Melvin's bill would create a statewide license for Imagine Learning products, meaning that school districts could use them without dipping into their own limited resources. It's a great deal for Imagine Learning, which can rake in up to $30 million just by convincing a few legislators to give the company a state license. No time consuming, costly sales pitches to individual schools and school districts which would have to consider whether the products are effective before investing in them. It's a statewide, one-stop sales pitch, and the chosen sponsor, Al Melvin, would be far more interested in the cut of your conservative jib than the effectiveness of your educational product.

Imagine Learning did this once before, in its home state of Utah, where it managed to get a state license for its products in 2010. I can't find details about how much Utah spent on the reading programs, but according to the Utah Education Issues blog, Imagine Learning spent a good chunk of money in campaign contributions to grease the skids — about $12,000 in 2009, spread out among a number of conservative legislators, including the Chair of the Executive Appropriations Committee and a key member of the Senate Education Committee.

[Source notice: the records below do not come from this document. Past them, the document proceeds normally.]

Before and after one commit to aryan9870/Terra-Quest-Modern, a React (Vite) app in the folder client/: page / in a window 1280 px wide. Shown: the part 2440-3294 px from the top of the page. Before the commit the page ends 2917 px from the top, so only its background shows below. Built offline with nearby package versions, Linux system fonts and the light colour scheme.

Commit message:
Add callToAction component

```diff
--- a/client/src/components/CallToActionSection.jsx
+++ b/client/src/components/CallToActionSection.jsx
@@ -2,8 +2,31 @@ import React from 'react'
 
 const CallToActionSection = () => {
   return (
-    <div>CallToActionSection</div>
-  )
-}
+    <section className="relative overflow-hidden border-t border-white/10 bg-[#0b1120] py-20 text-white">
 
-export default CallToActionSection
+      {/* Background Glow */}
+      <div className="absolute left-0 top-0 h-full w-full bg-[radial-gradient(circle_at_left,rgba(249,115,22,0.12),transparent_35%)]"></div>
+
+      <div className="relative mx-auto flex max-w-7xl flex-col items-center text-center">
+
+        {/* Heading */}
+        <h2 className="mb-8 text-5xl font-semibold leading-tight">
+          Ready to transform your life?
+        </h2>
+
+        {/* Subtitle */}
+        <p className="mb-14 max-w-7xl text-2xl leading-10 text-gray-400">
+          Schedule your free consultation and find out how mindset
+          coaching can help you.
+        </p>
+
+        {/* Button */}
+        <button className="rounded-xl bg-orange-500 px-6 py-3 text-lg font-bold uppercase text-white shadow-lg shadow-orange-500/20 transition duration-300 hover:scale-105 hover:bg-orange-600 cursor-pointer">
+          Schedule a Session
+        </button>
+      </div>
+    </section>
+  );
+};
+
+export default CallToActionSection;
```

(As an interesting side note, something similar happened in Utah in 2008 when a million dollar state license was allotted for a reading program created by the Waterford Institute. As with the Melvin bill, the Utah legislation put out a Request of Proposals (RFP) with such specific language, it could only apply to Waterford. The Waterford program was created by a team headed by Susan Preator. In 2002, Preator retired from Waterford and created Imagine Learning. The Preator connection between the two companies and the granting of state licenses has to be more than coincidental.)

I'm not knowledgable enough to say if Imagine Learning puts out a good product. I'm a retired high school English teacher with no expertise in reading instruction for grades K-3. But I doubt Melvin has greater expertise than I. In Arizona's cash-starved state budget where people like Melvin talk about pinching every possible penny, it makes no sense for him to spend $30 million on a reading program instead of giving schools the opportunity to choose between a number of educational strategies to help their young, struggling readers.


  1. Sue, do you know more about the history of Imagine Learning in Arizona than I do? Honestly, I had never heard of them before I started looking into this a week ago.

    If you have information, please share, either here or in an email:

  2. David,

    Thank you for reporting on this company. They have tried for years to get their mitts on AZ education dollars. Their products do not increase student achievment, but they do increase the payoff to shareholders via our tax dollars.

  3. You’re very welcome. Is it bad that every time I see a story like this, I think of you? 🙂 I know…follow the money. For profit, not kids.

  4. Great link, thanks. Unfortunately, that’s not an unusual tactic for K12 Inc. They often tell teachers to tweak student grades so they pass. A passing student is more money from the state, and when you’re a for-profit corporation that has to answer to your stockholders, money is what it’s all about.

    A lawsuit against K12 Inc. by its stockholders is coming up soon. Should be interesting to see what happens.